Kick-Off: He gets a valentine package in the mail.
Internal Response: Mr. Hatch feels delighted. (His body language shows this.)
Mental States: “Mr. Hatch thinks that somebody loves him.”
Plan: He wants to find out who sent it.
He dresses up to be noticed.
He says hello to everyone.
He offers to help people.
He smiles and laughs often.
He has parties and plays music.
He has people over to his home; he bakes.
Direct Consequence: He has hundreds of friends and everyone likes him.
Resolution: He is happy and enjoying himself.
Second Kick-Off (Abbreviated Episode)
The mailman returns, telling Mr. Hatch that the package he delivered 3 months ago was a mistake. It belongs to someone else, but no one knows who. He needs to give back the empty heart-shaped candy box and the little white card that says someone loves you.
Character: Mr. Hatch
Setting: His house
Kick-Off: The mailman returns and asks for the candy box and card.
Internal Response: Mr. Hatch is very sad.
Direct Consequence:He returns to his old routines, not talking, not looking up, and not interacting with other people.
Third Kick-Off (with added Mr. Hatch perspective)
Character: The Community
Setting: Mr. Hatch’s town
Kick-Off: Everyone notices the sudden change in Mr. Hatch (old routines, not talking, not looking up, not interacting with people).
Internal Response: The community feels distressed. They remember how good Mr. Hatch was to them.
Mental States: “They remember how good Mr. Hatch was to them.”
Plan:They want to show Mr. Hatch that they love him for being himself and that he will have those friends again.
They decorate his home with valentines.
They gave him a silver harmonica.
They all gathered at his house.
They made his a sign that says everybody loves Mr. Hatch.
Direct Consequence: They have made Mr. Hatch happy again.
Resolution: The community feels good.
Character: Mr. Hatch
Internal Response: Shocked, surprised at the party planned for him
Plan: To enjoy himself
Attempts:…Dabs a tear: …”Somebody loves me after all.”
Direct Consequence: He laughs, smiles, and goes to be with all his friends.
Resolution: Feeling content, loved
We have found it very helpful for children of all ages to have the teacher map the story out on chart paper using the SGM icons or present on sentence strips on a pocket chart. The teacher then should model retelling the story with the SGM Teacher Marker as the children follow along using their Student Markers. Instantly, students become mindful of the SGM icons. This also serves as a listening lesson, as students must pay attention to the speaker and be on the same icon as the storyteller. We have found it very valuable to have two adults demonstrate what this would look like: one adult retells and the other listens. It is a perfect time to practice moving from icon to icon on the marker as a story is retold and being respectful of the person talking.
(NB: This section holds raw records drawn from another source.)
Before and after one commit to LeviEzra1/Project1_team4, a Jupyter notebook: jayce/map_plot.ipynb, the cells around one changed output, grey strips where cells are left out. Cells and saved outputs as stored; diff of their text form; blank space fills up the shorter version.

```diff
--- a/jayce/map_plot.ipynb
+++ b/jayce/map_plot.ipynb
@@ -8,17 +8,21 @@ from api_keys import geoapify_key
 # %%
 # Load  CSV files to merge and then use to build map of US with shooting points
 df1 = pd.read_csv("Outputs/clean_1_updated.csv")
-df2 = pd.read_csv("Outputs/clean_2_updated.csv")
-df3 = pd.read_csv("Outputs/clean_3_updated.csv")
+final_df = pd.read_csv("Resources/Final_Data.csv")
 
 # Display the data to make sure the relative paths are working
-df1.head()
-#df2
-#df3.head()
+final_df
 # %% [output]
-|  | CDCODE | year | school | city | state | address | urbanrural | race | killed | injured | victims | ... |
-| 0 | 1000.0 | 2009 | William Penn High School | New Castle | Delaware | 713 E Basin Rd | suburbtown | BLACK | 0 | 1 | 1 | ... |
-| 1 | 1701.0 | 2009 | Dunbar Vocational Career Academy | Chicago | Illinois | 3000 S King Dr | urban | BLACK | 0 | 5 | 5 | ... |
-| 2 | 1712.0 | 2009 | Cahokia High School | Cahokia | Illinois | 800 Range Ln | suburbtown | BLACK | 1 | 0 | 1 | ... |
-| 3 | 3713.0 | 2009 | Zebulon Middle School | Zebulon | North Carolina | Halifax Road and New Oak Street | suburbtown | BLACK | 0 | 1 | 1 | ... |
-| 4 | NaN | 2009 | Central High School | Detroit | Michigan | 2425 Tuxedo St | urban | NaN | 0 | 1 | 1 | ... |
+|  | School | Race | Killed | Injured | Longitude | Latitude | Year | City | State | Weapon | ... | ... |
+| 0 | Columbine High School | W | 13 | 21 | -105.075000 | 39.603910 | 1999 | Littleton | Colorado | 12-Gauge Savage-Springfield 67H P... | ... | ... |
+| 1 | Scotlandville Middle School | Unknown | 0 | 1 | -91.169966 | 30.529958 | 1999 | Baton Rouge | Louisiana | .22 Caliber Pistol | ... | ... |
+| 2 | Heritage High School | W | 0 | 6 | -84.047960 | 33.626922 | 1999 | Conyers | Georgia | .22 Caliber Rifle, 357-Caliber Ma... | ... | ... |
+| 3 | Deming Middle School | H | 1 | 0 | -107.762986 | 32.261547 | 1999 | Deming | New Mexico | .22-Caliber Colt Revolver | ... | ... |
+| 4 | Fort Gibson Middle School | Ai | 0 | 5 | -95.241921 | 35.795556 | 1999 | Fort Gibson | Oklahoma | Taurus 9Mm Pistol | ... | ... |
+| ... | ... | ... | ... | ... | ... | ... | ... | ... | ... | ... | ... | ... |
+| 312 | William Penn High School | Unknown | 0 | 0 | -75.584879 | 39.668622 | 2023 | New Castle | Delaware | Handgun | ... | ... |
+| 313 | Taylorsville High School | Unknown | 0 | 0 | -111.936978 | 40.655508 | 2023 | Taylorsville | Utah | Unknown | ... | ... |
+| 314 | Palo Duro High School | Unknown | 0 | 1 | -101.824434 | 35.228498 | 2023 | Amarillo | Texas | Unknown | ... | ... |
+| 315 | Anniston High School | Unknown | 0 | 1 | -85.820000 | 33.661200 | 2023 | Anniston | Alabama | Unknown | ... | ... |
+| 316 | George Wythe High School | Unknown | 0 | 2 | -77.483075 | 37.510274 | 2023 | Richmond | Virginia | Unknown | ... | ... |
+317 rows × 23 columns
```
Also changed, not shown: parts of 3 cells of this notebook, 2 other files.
Students then work with partners to retell the story using their student markers. Again, modeling how this looks is important. This ties in with pragmatic lessons on speaking and listening that you may be doing with your class (side two of Pragmatics Mini-Poster shown at left). Children may refer to the chart paper/pocket chart of Mr. Hatch story as needed during this task. Ask for volunteers (divide up by episodes, or in the third episode, by perspective) to retell the story.
Visit our blog next week for part 2 of this lesson!